──────── Supplied entries ────────

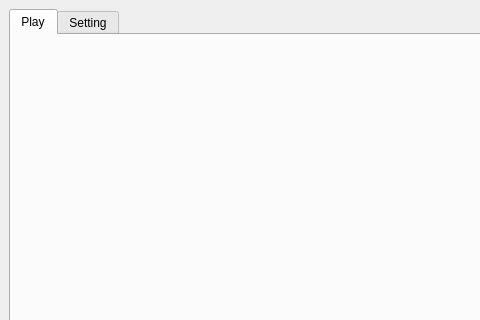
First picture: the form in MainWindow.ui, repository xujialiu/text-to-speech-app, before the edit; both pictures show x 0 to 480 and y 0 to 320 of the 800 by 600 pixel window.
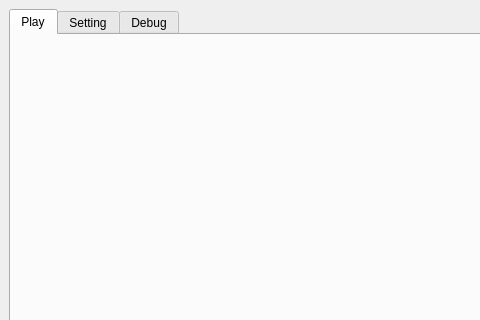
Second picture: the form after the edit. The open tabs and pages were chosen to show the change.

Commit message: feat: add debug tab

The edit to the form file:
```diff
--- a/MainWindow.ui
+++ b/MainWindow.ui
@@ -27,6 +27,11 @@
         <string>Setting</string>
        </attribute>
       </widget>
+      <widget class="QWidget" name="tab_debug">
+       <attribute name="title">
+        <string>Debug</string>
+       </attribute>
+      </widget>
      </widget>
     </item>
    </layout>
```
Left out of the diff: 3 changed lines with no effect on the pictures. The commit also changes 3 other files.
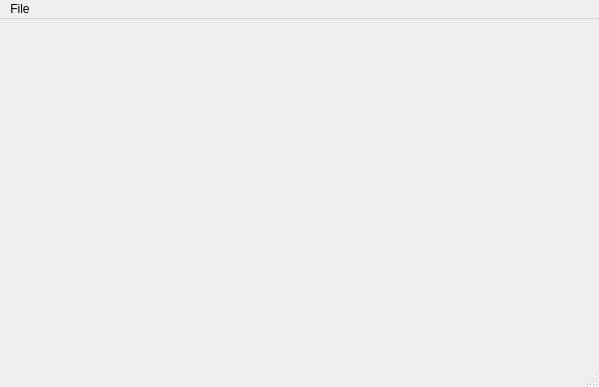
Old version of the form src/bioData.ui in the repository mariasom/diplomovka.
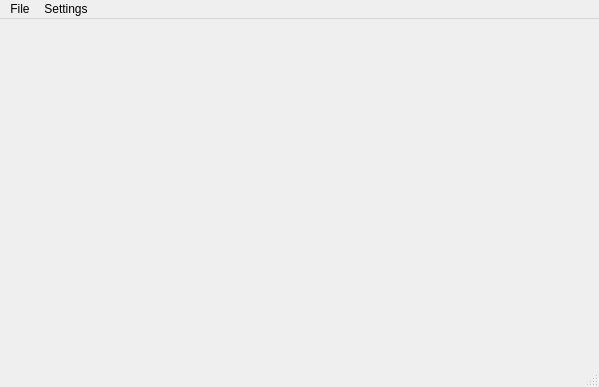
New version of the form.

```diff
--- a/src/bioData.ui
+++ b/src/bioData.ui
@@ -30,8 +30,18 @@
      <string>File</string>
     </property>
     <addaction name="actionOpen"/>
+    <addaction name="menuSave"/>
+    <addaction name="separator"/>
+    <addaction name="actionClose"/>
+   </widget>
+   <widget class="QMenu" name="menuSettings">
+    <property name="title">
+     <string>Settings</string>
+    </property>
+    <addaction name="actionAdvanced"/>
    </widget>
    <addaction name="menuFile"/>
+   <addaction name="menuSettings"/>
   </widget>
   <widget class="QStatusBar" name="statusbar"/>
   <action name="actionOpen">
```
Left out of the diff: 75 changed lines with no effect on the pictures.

────────

What you have to do:
Examine the listing line by line and give the number of lines where "form" occurs, with nothing added.

Problem solution:
5